Part Two – My Pit Bull Story
I get it. The stories about Pit Bulls are scary. The media representation of Pit Bulls could make you believe that they are unhinged monsters just waiting to pounce. Truth be told, I used to be afraid of Pit Bulls based solely on what I’d read and heard from the media. In fact, 14 years ago, when my niece was born, I questioned my brother’s decision to bring a rescue Pit Bull into his house. (I mean weren’t they afraid that she would eat the baby?!?) Then, I met Zipper and it was a love fest of the first order.
Yes, like many rescue dogs, Zipper had some quirks like being a little wary of strangers and, in her case, especially men. She was even shy with folks she’d met before but Zipper was a loyal, gentle spirit with soulful eyes and a serious Pit Bull wiggle butt.
Zipper, sporting a snazzy sun hat, the Pit Bull that changed my perceptions
Once I’d met Zipper, everything changed for me. I realized that, like many, I had allowed myself to be influenced by the negative media hype and broad stereotyping of these dogs. For those of you who know my story, you know that while I adopted my first rescue dog, a Yellow Lab named Simon, in 2007, it was in 2012 that my journey in the animal welfare/Pit Bull advocacy world really began when someone asked me about my “Pit Bull” while I was out with Simon one morning?!?! Simon is a purebred rescue lab (see his handsome picture below), so you can imagine my confusion (but that’s another story…).
That interaction launched a year of research about Pit Bulls, eventually leading me to ColoRADogs where I became a volunteer, then a board member and ultimately the Foster and Adoption Coordinator. Oh, yeah, and I became a foster failure through ColoRADogs when I adopted Piper in 2015. (a foster failure is one who sets out with the best of intentions to foster a dog to help get it ready for its forever home but then falls completely in love with their foster dog and realizes they are already home 😉 )
The process of learning about Pit Bulls has been eye opening for me and I continue to learn more each day. The most important thing I have come to understand from Zipper and Piper and all the other Pit Bull type dogs I have met over the years, and from my research and my work with ColoRADogs is:
Pit Bull type dogs are just dogs and we need to treat them as such by not villainizing OR idealizing them.
Pit Bull discrimination is a people problem
If I had allowed the negative stereo types about Pit Bulls I’d embraced to go unchecked, I would not have Piper in my life and I would be missing out on an amazing dog who is changing my world.

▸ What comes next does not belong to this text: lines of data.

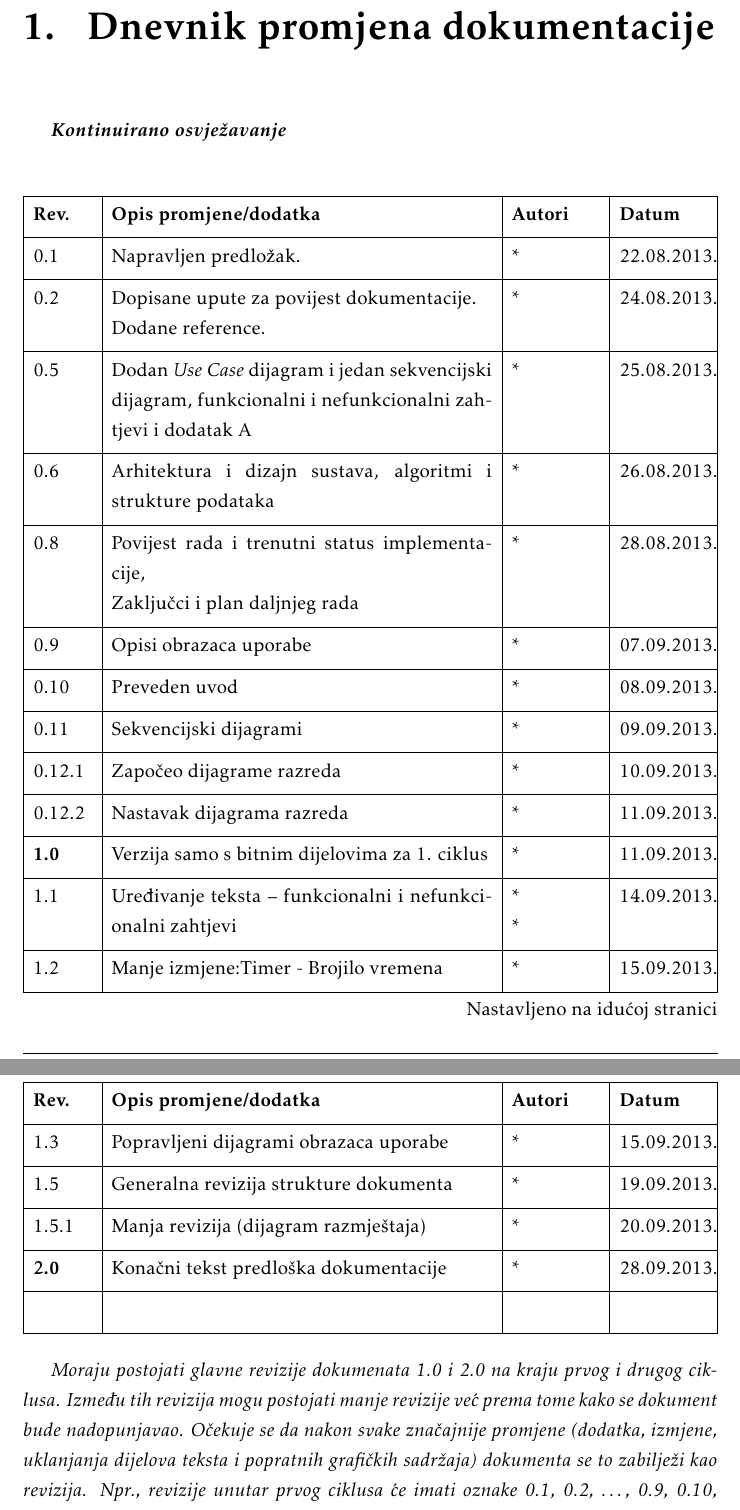
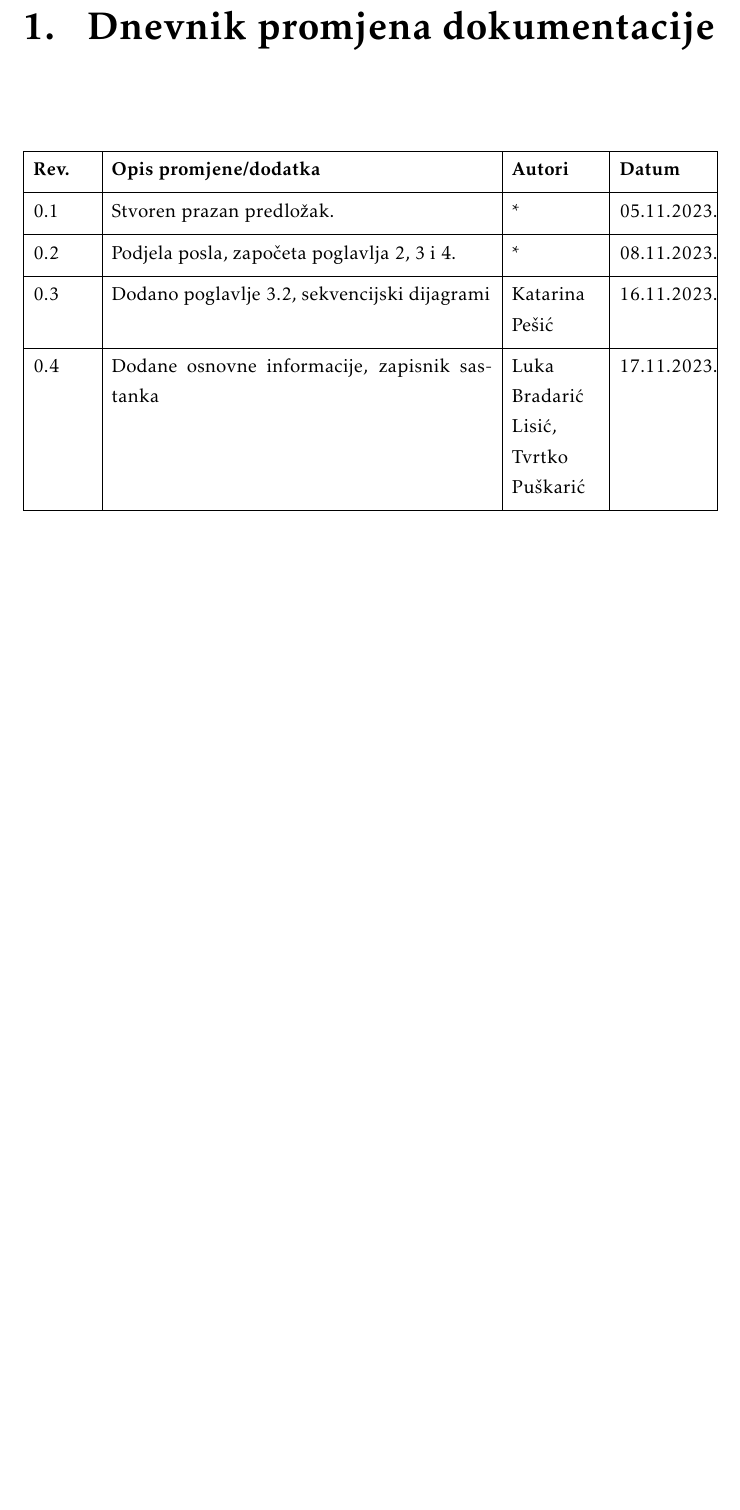
Before and after one commit to Jura-Hostic-i-Film/Jura-Hostic-i-Film-app, a LaTeX document (Dokumentacija/PROGI_ProjektnaDokumentacija.tex, which reads Dokumentacija/Dnevnik_promjena_dokumentacije.tex): two parts of pages 4 and 5 of 30 before the commit and part of page 4 of 29 after it, the two joined at a grey line, cut so that both start at the same text, the shorter picture padded with empty space. Compiled offline with pdfLaTeX.

Commit message:
- preinake, formatirano verzioniranje

```diff
--- a/Dokumentacija/Dnevnik_promjena_dokumentacije.tex
+++ b/Dokumentacija/Dnevnik_promjena_dokumentacije.tex
@@ -1,8 +1,4 @@
 \chapter{Dnevnik promjena dokumentacije}
-
-		\textbf{\textit{Kontinuirano osvježavanje}}\\
-
-
 		\begin{longtblr}[
 				label=none
 			]{
@@ -12,25 +8,9 @@
 			}
 			\hline
 			\textbf{Rev.}	& \textbf{Opis promjene/dodatka} & \textbf{Autori} & \textbf{Datum}\\[3pt] \hline
-			0.1 & Napravljen predložak.	& * & 22.08.2013. 		\\[3pt] \hline
-			0.2	& Dopisane upute za povijest dokumentacije.\newline Dodane reference. & * & 24.08.2013. 	\\[3pt] \hline
-			0.5 & Dodan \textit{Use Case} dijagram i jedan sekvencijski dijagram, funkcionalni i nefunkcionalni zahtjevi i dodatak A & * & 25.08.2013. \\[3pt] \hline
-			0.6 & Arhitektura i dizajn sustava, algoritmi i strukture podataka & * & 26.08.2013. \\[3pt] \hline
-			0.8 & Povijest rada i trenutni status implementacije,\newline Zaključci i plan daljnjeg rada & * & 28.08.2013. \\[3pt] \hline
-			0.9 & Opisi obrazaca uporabe & * & 07.09.2013. \\[3pt] \hline
-			0.10 & Preveden uvod & * & 08.09.2013. \\[3pt] \hline
-			0.11 & Sekvencijski dijagrami & * & 09.09.2013. \\[3pt] \hline
-			0.12.1 & Započeo dijagrame razreda & * & 10.09.2013. \\[3pt] \hline
-			0.12.2 & Nastavak dijagrama razreda & * & 11.09.2013. \\[3pt] \hline
-			\textbf{1.0} & Verzija samo s bitnim dijelovima za 1. ciklus & * & 11.09.2013. \\[3pt] \hline
-			1.1 & Uređivanje teksta -- funkcionalni i nefunkcionalni zahtjevi & * \newline * & 14.09.2013. \\[3pt] \hline
-			1.2 & Manje izmjene:Timer - Brojilo vremena & * & 15.09.2013. \\[3pt] \hline
-			1.3 & Popravljeni dijagrami obrazaca uporabe & * & 15.09.2013. \\[3pt] \hline
-			1.5 & Generalna revizija strukture dokumenta & * & 19.09.2013. \\[3pt] \hline
-			1.5.1 & Manja revizija (dijagram razmještaja) & * & 20.09.2013. \\[3pt] \hline
-			\textbf{2.0} & Konačni tekst predloška dokumentacije  & * & 28.09.2013. \\[3pt] \hline
-			&  &  & \\[3pt] \hline
+			0.1 & Stvoren prazan predložak.	& * & 05.11.2023. 		\\[3pt] \hline
+			0.2	& Podjela posla, započeta poglavlja 2, 3 i 4. & * & 08.11.2023. \\[3pt] \hline
+			0.3 & Dodano poglavlje 3.2, sekvencijski dijagrami & Katarina Pešić & 16.11.2023. \\[3pt] \hline
+			0.4 & Dodane osnovne informacije, zapisnik sastanka & Luka Bradarić Lisić, Tvrtko Puškarić & 17.11.2023. \\[3pt] \hline
+
 		\end{longtblr}
-
-
-		\textit{Moraju postojati glavne revizije dokumenata 1.0 i 2.0 na kraju prvog i drugog ciklusa. Između tih revizija mogu postojati manje revizije već prema tome kako se dokument bude nadopunjavao. Očekuje se da nakon svake značajnije promjene (dodatka, izmjene, uklanjanja dijelova teksta i popratnih grafičkih sadržaja) dokumenta se to zabilježi kao revizija. Npr., revizije unutar prvog ciklusa će imati oznake 0.1, 0.2, …, 0.9, 0.10, 0.11.. sve do konačne revizije prvog ciklusa 1.0. U drugom ciklusu se nastavlja s revizijama 1.1, 1.2, itd.}
```
Also changed, not shown: Dokumentacija/Dodatak.tex (+13 -14 lines), Dokumentacija/PROGI_ProjektnaDokumentacija.tex (+1 -1 lines), Dokumentacija/PROGI_ProjektnaDokumentacija.pdf.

My girl Piper! Photo Credit: Emily Tronetti/Heal to Howl
If you are interested in learning more about the history of the Pit Bull in America, I highly recommend: